Chester Riverfront Mural
Painted in the 1930s on the upper interior wall of Chester's post office, this fascinating mural depicts pre-Civil War riverboat activity on the Mississippi River.
Thomas Lincoln Cemetery and Shiloh Church
This cemetery is the final resting place for many Civil War veterans, as well as Thomas and Sarah Lincoln, Abraham Lincoln's father and stepmother.
Kibbe Hancock Museum
The majority of this large collection of historic artifacts was donated by Dr. Alice Kibbe. The collection now includes Civil War and Indian artifacts, fashion items dating from 1840 to 1920, fossils, rocks, and geodes, and other historic artifacts from around Hancock County.
John A. Logan College Museum and Gallery
Named after Civil War General John A. Logan, the college combines modern architecture and a beautiful park-like setting. Memorabilia of General Logan and his wife, Mary, are on display in the museum and art gallery at the college.
Byron Museum Of History & Lucius Read House
The Byron Museum Complex consists of a large Exhibit Hall and the historic Lucius Read House, which was on the Underground Railroad and is a listed site on the National Underground Railroad Network to Freedom. The Read House features a permanent exhibit entitled, ‘From Shackles to Freedom: The Underground Railroad’ which shines a spotlight on Byron’s participation in the Underground Railroad. We are happy to accommodate group tours outside regular hours. Tours are free and are self-guided or a docent can be arranged. We also have ample meeting space available.
David Davis Mansion
The David Davis Mansion was the home of Judge David Davis, the friend, mentor and campaign manager for Abraham Lincoln. The elegant 36-room Victorian home tells the story of the generation that led the United States through the Civil War and early years of Reconstruction. Take a tour of the lavishly decorated mansion, where you’ll learn about the important friendship between Davis and Lincoln, and get a peek at what life was like for a wealthy Victorian-era family.
Confederate Prison Site
Built in 1833, Alton houses Illinois' first state penitentiary. During the Civil War, the facility imprisoned thousands of Confederate soldiers. Partial remains of the structure can still be observed today.
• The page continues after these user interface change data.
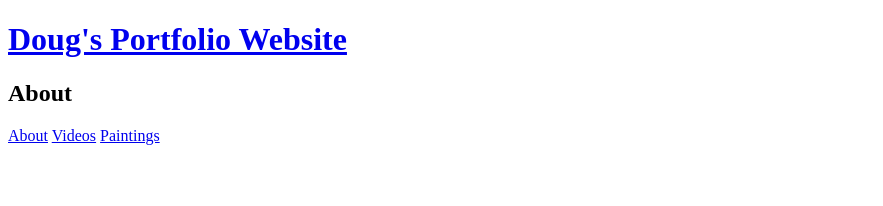
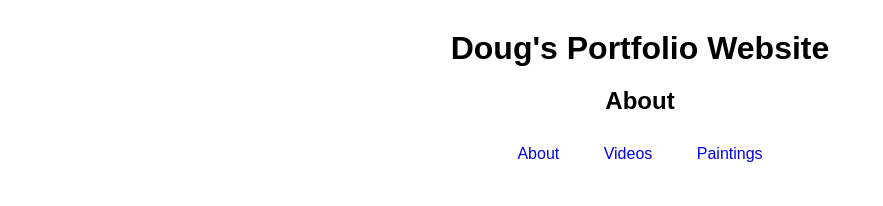
Before and after one commit to dougrosman/final-project-website, a plain HTML site: page docs/about/index.html in a window 1280 px wide. Shown: the whole page, without its empty margins (0-883 px from the left). Drawn offline with Linux system fonts and the light colour scheme.

Commit message:
link css to other pages

```diff
--- a/docs/about/index.html
+++ b/docs/about/index.html
@@ -4,14 +4,21 @@
     <meta charset="UTF-8">
     <meta name="viewport" content="width=device-width, initial-scale=1.0">
     <title>About</title>
+    <link rel="stylesheet" href="../css/style.css">
 </head>
 <body>
-    <a href=".."><h1>Doug's Portfolio Website</h1></a>
+    <header>
+        <h1 class="site-title">
+            <a href=".." class="site-title">Doug's Portfolio Website</a>
+        </h1>
 
-    <h2>About</h2>
+        <h2 class="page-title">About</h2>
 
-    <a href=".">About</a>
-    <a href="../videos">Videos</a>
-    <a href="../paintings">Paintings</a>
+        <nav class="main-menu">
+            <a class="menu-item" href=".">About</a>
+            <a class="menu-item" href="../videos">Videos</a>
+            <a class="menu-item" href="../paintings">Paintings</a>
+        </nav>
+    </header>
 </body>
 </html>
```
Also changed, not shown: docs/index.html (+0 -1 lines), docs/paintings/index.html (+12 -5 lines), docs/videos/index.html (+12 -5 lines).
Confederate Cemetery and Memorial
This monument remembers those who died in the infamous Alton prison. A smallpox virus spread rapidly through the Alton Prison in 1863, killing more than 1,435 incarcerated soldiers. The soldiers are laid to rest here and each of their names is commemorated at the Memorial. The Alton Prison and Confederate Cemetery are some of the rare northernmost monuments to the Confederate Soldier.
Lincoln & Civil War Legacy Trail
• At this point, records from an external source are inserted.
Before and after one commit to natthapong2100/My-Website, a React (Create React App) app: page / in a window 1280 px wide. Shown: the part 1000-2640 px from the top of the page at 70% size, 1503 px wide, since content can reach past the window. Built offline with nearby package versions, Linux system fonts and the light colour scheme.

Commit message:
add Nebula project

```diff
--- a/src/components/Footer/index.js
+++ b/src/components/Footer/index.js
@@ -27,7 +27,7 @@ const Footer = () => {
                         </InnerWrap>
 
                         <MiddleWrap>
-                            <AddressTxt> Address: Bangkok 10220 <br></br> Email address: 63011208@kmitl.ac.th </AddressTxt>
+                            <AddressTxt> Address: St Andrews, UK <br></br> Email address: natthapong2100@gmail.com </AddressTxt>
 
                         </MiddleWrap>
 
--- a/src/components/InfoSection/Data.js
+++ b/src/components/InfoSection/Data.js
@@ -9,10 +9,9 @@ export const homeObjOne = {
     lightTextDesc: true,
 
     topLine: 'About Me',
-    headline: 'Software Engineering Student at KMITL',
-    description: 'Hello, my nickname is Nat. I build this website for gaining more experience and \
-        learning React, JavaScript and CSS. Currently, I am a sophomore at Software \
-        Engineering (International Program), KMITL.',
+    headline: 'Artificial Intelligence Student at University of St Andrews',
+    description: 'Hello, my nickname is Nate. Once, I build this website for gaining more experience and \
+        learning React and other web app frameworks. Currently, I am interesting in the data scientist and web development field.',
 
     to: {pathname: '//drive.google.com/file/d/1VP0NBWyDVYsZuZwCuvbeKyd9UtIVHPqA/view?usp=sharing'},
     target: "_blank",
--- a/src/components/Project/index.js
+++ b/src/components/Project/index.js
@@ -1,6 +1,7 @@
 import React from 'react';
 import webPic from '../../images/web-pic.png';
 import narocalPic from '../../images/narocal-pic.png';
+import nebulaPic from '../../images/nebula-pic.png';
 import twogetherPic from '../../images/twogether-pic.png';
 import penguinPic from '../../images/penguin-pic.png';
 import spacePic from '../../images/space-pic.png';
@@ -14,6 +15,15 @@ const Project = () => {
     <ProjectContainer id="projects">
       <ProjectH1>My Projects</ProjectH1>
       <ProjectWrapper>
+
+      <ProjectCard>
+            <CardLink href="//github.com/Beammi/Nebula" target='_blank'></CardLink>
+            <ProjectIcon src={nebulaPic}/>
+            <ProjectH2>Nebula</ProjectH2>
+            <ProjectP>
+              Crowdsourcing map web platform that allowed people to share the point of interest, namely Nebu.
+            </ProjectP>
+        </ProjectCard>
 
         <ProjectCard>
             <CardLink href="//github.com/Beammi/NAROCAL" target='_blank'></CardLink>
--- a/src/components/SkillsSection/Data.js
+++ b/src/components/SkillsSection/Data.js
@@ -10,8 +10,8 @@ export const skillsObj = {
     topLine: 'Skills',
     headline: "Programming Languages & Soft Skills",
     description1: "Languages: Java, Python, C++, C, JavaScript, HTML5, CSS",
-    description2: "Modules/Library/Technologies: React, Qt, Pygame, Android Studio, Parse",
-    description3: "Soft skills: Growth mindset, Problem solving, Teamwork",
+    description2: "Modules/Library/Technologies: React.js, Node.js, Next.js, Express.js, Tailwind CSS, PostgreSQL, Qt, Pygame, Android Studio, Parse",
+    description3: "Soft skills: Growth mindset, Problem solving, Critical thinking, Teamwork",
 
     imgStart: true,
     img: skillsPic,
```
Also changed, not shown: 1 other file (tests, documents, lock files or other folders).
Walk in the footsteps of Abraham and Mary Todd Lincoln, and Civil War soldiers from both North and South. Experience the life of young Lincoln as a lawyer, duelist and orator. It was here that the final Lincoln-Douglas Debate took place, with the issue of slavery on the minds of spectators. It was here that Confederate soldiers were held captive, died and were buried. It was here that Alton resident and U.S. Senator Lyman Trumbull authored the 13th Amendment, putting an end to slavery in the United States. Experience the 11 historic sites interpreted along the Lincoln & Civil War Legacy Trail.
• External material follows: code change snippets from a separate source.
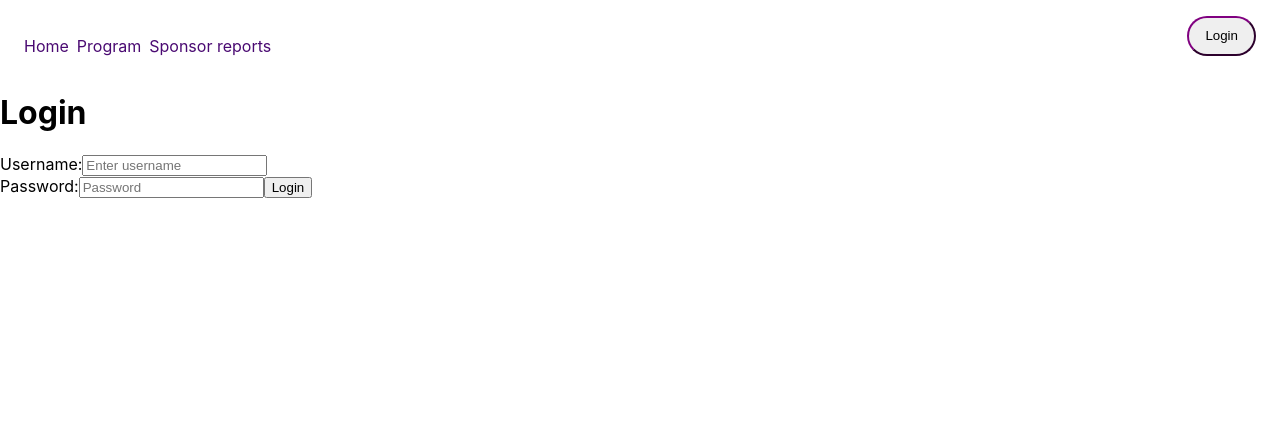
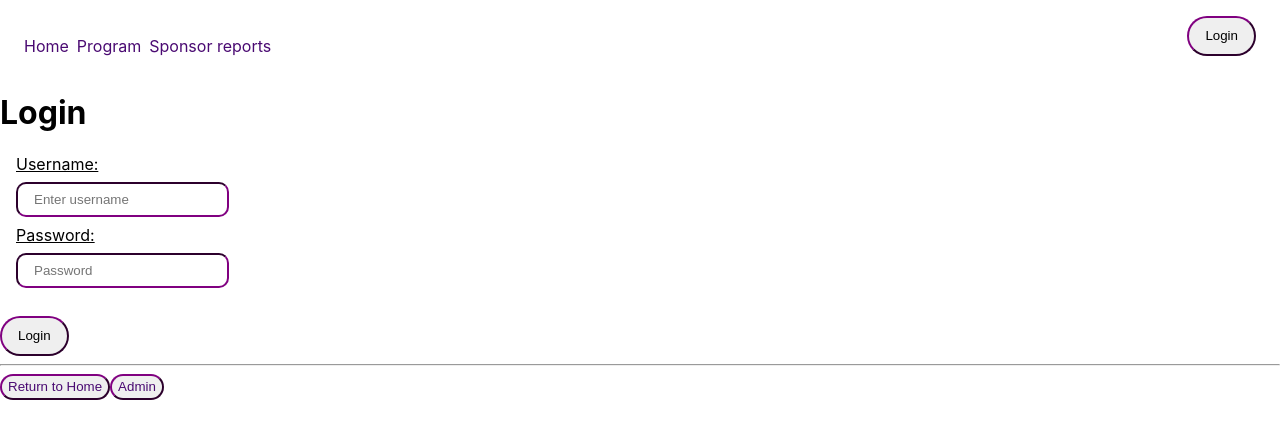
Before and after one commit to SheCodesAus/she-codes-group-project-frontend-help-me-stack-overflow, a React (Create React App) app: page /login in a window 1280 px wide. Shown: the top 438 px of the page. Built offline with nearby package versions, Linux system fonts and the light colour scheme.

Commit message:
added styling to login form and admin link

```diff
--- /dev/null
+++ b/src/components/LoginForm/LoginForm.css
@@ -0,0 +1,33 @@
+
+label {
+    padding: 0.5rem 1rem;
+    text-decoration: underline;
+    font: bold;
+}
+.text-input{
+    display: flex;
+    padding: 0.5rem 1rem;
+    /* font-size: 1.25rem; */
+    margin: 0.5rem 1rem;
+
+    /* line-height: 1.5; */
+    border-radius: 10px;
+    border-color: purple;
+}
+.login-button{
+    padding: 0.5rem 1rem;
+    /* font-size: 1.25rem; */
+    line-height: 1.5;
+    border-radius: 100px;
+    border-color: purple;
+}
+
+.submit-btn {
+
+    /* padding: 0.5rem 1rem; */
+    /* font-size: 1.25rem; */
+    line-height: 1.5;
+    border-radius: 100px;
+    border-color: purple;
+
+}
--- a/src/components/LoginForm/LoginForm.jsx
+++ b/src/components/LoginForm/LoginForm.jsx
@@ -1,5 +1,7 @@
 import React, { useState } from "react";
-import { useNavigate } from "react-router-dom";
+import { Link, useNavigate } from "react-router-dom";
+
+import "./LoginForm.css";
 
  function LoginForm() {
    // State
@@ -38,7 +40,7 @@ import { useNavigate } from "react-router-dom";
          console.log("data", data);
          window.localStorage.setItem("token", data.token);
          window.localStorage.setItem("username", credentials.username);
-         navigate("/");
+         navigate("/admin");
        } catch (err) {
          console.log(err);
        }
@@ -49,8 +51,8 @@ import { useNavigate } from "react-router-dom";
      <form>
        <div className="login">
          <h1>Login</h1>
-         <label htmlFor="username">Username:</label>
-         <input
+         <label htmlFor="username"> Username:</label>
+         <input className="text-input"
            type="text"
            id="username"
            placeholder="Enter username"
@@ -59,18 +61,25 @@ import { useNavigate } from "react-router-dom";
        </div>
        <div className="login">
          <label htmlFor="password">Password:</label>
-         <input
+         <input className="text-input"
            type="password"
            id="password"
            placeholder="Password"
            onChange={handleChange}
          />
-         <button type="submit" onClick={handleSubmit}>
+         <br></br>
+         <button className="login-button" type="submit" onClick={handleSubmit}>
            Login
          </button>
+         <hr/>
+
+         <button className="submit-btn" ><Link to="/">Return to Home</Link></button>
+         <button className="submit-btn" ><Link to="/admin">Admin</Link></button>
+
        </div>
      </form>
    );
+
  }
 
  export default LoginForm;
```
J.E. Robinson Underground Railroad Tours
In the early 1800s, Alton became a safe haven for slaves escaping from the bonds of slavery. Because of the area's neighboring slave state of Missouri, runaways found refuge in the free land surrounding Alton. The tunnels of the Underground Railroad run deep beneath the streets along the "Alton Route." The area was a major stop along the Underground Railroad, hiding slaves in caves, barns and basements throughout Alton, Otterville and Jerseyville. Hear the slave's tales, feel their fear and learn about Alton's remarkable past on an Underground Railroad Tour. Tours available by appointment only.